Control is a particularly insidious form of HeadTrash that we’ve all encountered at some point in life. Whether it’s the rigid rules imposed on us by our parents growing up, a spouse’s insistence that they alone manage the household finances, or a micromanaging boss, being subject to another person’s controlling behavior breeds resentment and conflict.
No wonder the word “control” is often linked with “freak” in popular culture. We all know these people. There is the subtle control freak who avoids directly expressing an opinion, preferring to use surrogates to enforce your adherence to their agenda. Think of this type of controller as the puppeteer pulling the strings of the marionette. They may not be on stage, but they’re certainly driving the action.
Then there’s the controlling person who does everything “by-the-book.” They run their business by a specific system and frequently use the phrase “According to…” in order to prove their point by backing it up with either a rule book or an expert in the field. What’s more, they often claim expertise on subjects they’ve read one book about. From parenting to fixing a car, knowledge is actually power for this type of controller.
So how do you handle a person suffering from Control? It can be tough because if they’re in a role where they actually can be controlling, it usually means they are good at what they do. They fully believe in their controlling nature because it has worked well for them thus far. Keep this in mind when confronting them. Expect an outburst or a jump to defense and just remember to be clear, firm and detailed so they get your point. Your goal in dialogue with a controlling individual is to get them to acknowledge how relinquishing control and delegating can be beneficial to both you and them.
Here are some quick tips for dealing with a person suffering from Control:
Disarm with Charm: Begin a challenging conversation with positivity, so you can disarm their natural tendency to be defensive. Acknowledge some of your own flaws to make your challenge less threatening and place you on a level playing field. Seek to build trust, which will get them to loosen the reins over time.

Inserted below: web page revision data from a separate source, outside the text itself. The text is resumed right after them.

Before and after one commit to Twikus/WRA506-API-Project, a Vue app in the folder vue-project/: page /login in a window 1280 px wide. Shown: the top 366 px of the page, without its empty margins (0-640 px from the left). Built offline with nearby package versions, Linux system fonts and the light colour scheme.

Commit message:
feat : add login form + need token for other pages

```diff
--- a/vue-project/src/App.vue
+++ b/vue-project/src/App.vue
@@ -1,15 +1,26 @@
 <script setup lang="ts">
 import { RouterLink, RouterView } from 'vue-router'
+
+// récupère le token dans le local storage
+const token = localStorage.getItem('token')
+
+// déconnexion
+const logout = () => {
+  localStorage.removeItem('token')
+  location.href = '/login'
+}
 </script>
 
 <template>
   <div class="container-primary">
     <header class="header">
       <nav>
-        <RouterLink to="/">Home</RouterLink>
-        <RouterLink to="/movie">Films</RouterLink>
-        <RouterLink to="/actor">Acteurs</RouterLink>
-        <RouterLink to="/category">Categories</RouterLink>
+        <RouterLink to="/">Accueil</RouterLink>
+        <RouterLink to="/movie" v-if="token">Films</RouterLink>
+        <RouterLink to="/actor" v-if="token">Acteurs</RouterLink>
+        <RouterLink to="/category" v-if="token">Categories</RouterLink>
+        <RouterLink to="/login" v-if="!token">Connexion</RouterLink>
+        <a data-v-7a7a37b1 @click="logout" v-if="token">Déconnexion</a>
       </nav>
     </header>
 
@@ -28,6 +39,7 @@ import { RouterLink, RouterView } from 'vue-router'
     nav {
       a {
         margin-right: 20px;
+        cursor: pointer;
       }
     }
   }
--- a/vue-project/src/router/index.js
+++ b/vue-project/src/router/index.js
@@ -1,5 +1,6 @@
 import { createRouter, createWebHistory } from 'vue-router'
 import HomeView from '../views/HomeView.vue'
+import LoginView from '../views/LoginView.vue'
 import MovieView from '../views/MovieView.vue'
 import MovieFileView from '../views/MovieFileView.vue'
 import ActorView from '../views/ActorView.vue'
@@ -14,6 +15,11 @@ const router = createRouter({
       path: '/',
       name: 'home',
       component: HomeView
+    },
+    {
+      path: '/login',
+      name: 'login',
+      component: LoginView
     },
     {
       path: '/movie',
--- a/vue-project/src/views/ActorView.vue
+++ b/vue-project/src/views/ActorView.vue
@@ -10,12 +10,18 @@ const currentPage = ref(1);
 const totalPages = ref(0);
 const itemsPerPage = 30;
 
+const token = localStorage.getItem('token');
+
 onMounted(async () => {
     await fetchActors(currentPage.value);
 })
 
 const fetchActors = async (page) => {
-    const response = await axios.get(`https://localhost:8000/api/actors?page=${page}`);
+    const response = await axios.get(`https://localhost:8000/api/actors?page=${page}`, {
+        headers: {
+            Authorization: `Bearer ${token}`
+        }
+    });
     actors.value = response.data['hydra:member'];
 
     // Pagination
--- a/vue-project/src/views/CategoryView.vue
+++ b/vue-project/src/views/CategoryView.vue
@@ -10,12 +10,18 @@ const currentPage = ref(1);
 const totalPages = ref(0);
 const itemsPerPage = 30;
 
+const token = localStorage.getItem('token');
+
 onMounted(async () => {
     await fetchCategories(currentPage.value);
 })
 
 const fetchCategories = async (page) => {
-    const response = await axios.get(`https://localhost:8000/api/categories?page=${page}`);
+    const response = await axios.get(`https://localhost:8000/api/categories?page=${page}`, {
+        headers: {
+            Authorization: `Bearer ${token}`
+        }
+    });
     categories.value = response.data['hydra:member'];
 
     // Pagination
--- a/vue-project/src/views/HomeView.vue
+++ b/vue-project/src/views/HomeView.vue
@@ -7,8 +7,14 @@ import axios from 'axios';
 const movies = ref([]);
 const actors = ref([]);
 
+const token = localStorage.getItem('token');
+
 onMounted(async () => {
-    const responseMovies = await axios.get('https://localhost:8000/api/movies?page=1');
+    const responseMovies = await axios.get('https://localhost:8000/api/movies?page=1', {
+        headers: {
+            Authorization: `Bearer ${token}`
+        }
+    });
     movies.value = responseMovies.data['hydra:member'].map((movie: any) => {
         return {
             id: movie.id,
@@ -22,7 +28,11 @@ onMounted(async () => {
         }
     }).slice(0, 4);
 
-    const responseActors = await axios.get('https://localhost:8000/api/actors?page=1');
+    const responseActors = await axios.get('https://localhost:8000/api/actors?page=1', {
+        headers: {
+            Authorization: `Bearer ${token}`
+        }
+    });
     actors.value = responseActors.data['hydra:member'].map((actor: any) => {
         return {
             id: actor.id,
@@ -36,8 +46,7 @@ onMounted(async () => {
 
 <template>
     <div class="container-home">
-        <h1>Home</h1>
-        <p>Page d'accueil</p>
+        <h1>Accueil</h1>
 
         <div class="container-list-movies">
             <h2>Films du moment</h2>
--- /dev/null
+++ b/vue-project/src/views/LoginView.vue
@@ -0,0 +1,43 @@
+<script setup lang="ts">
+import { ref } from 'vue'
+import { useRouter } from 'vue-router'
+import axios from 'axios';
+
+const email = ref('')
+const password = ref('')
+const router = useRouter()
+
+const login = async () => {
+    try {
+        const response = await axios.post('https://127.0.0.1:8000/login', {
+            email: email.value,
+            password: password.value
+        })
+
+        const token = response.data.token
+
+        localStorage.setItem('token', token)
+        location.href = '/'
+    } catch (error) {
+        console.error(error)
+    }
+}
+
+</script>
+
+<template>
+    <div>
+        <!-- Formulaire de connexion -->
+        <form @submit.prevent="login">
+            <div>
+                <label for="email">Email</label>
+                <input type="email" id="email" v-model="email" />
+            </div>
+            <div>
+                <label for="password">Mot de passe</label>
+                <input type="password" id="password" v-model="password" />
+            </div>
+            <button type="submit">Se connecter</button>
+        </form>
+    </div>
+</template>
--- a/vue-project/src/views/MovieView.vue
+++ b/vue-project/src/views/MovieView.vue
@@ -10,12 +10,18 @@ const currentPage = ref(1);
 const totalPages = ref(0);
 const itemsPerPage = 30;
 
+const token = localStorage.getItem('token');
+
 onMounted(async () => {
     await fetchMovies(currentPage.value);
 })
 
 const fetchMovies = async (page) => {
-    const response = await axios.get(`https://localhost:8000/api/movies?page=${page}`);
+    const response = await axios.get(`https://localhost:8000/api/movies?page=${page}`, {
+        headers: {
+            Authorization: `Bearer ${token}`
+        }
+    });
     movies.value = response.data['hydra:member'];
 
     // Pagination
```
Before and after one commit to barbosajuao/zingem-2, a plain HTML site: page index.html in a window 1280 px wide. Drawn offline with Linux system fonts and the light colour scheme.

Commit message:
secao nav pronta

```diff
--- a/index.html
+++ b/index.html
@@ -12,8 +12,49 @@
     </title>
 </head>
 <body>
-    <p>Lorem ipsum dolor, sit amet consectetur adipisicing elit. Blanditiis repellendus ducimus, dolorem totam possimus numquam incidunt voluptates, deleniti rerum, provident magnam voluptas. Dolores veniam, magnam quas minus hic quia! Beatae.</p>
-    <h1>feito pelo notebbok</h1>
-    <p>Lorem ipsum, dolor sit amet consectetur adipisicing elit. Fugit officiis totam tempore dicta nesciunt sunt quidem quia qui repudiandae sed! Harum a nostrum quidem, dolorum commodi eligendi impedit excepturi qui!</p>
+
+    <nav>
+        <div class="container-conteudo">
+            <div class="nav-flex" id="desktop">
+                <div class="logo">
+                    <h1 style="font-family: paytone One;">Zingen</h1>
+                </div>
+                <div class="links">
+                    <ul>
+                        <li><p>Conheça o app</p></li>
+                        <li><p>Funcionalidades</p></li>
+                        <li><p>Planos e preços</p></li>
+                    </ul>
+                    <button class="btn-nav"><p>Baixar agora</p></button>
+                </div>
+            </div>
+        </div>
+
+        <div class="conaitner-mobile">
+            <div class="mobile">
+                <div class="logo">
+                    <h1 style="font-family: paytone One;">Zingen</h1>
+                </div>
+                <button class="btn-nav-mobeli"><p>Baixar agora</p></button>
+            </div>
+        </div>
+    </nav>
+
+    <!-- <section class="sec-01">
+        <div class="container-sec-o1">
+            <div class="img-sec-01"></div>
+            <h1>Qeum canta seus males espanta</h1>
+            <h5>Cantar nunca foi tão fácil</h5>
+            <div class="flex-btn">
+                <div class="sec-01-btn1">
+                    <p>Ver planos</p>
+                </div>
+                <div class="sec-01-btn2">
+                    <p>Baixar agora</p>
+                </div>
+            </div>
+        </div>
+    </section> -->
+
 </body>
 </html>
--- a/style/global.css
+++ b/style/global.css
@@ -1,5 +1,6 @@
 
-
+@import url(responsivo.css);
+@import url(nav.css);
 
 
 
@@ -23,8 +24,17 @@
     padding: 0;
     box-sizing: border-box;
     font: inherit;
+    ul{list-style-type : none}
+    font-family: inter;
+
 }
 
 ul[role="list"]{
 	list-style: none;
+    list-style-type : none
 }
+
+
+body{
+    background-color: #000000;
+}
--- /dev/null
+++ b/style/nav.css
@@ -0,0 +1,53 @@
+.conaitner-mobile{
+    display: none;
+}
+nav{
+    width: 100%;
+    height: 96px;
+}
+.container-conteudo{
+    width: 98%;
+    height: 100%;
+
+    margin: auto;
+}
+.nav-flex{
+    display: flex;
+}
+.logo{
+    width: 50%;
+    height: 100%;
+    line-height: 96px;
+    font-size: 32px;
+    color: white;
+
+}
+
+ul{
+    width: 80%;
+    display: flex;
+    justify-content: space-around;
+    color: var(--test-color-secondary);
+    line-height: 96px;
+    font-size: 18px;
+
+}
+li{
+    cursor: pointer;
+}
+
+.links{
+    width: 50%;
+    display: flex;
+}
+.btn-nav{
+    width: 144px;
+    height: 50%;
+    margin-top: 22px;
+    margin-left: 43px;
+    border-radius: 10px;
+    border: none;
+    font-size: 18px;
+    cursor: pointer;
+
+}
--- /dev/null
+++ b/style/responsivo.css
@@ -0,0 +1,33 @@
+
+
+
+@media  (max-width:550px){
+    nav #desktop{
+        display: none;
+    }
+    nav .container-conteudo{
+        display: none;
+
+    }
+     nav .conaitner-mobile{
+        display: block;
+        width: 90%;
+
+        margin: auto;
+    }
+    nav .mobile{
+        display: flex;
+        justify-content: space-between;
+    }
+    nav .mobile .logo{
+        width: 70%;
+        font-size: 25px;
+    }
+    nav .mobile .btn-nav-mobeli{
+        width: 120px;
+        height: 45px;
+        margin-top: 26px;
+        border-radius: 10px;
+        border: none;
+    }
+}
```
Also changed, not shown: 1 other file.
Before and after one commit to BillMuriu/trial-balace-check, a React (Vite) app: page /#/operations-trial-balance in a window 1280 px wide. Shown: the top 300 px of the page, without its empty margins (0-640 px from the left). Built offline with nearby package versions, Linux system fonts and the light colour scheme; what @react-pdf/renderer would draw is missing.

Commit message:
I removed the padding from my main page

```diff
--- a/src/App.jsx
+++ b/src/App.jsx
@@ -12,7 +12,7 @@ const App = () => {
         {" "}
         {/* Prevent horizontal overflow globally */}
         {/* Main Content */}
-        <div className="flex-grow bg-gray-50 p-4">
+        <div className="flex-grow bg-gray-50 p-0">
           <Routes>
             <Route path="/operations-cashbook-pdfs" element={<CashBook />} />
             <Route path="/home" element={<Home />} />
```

Help them Delegate: Ask them to identify tasks that could be handled by others to free up their time for more important things. Help them limit the amount of projects they take on. By helping them understand how many things they have on their plate, they’re more likely to pass off tasks to others.
Prepare Rebuttals: Controlling people are prepared with rationales for why they act the way they do. Anticipate what they may say or what they’ve used as excuses in the past and be ready so they can’t manipulate their way out of the conversation.
More tips can be found in HeadTrash2, which is available on Amazon or in select Barnes&Noble stores.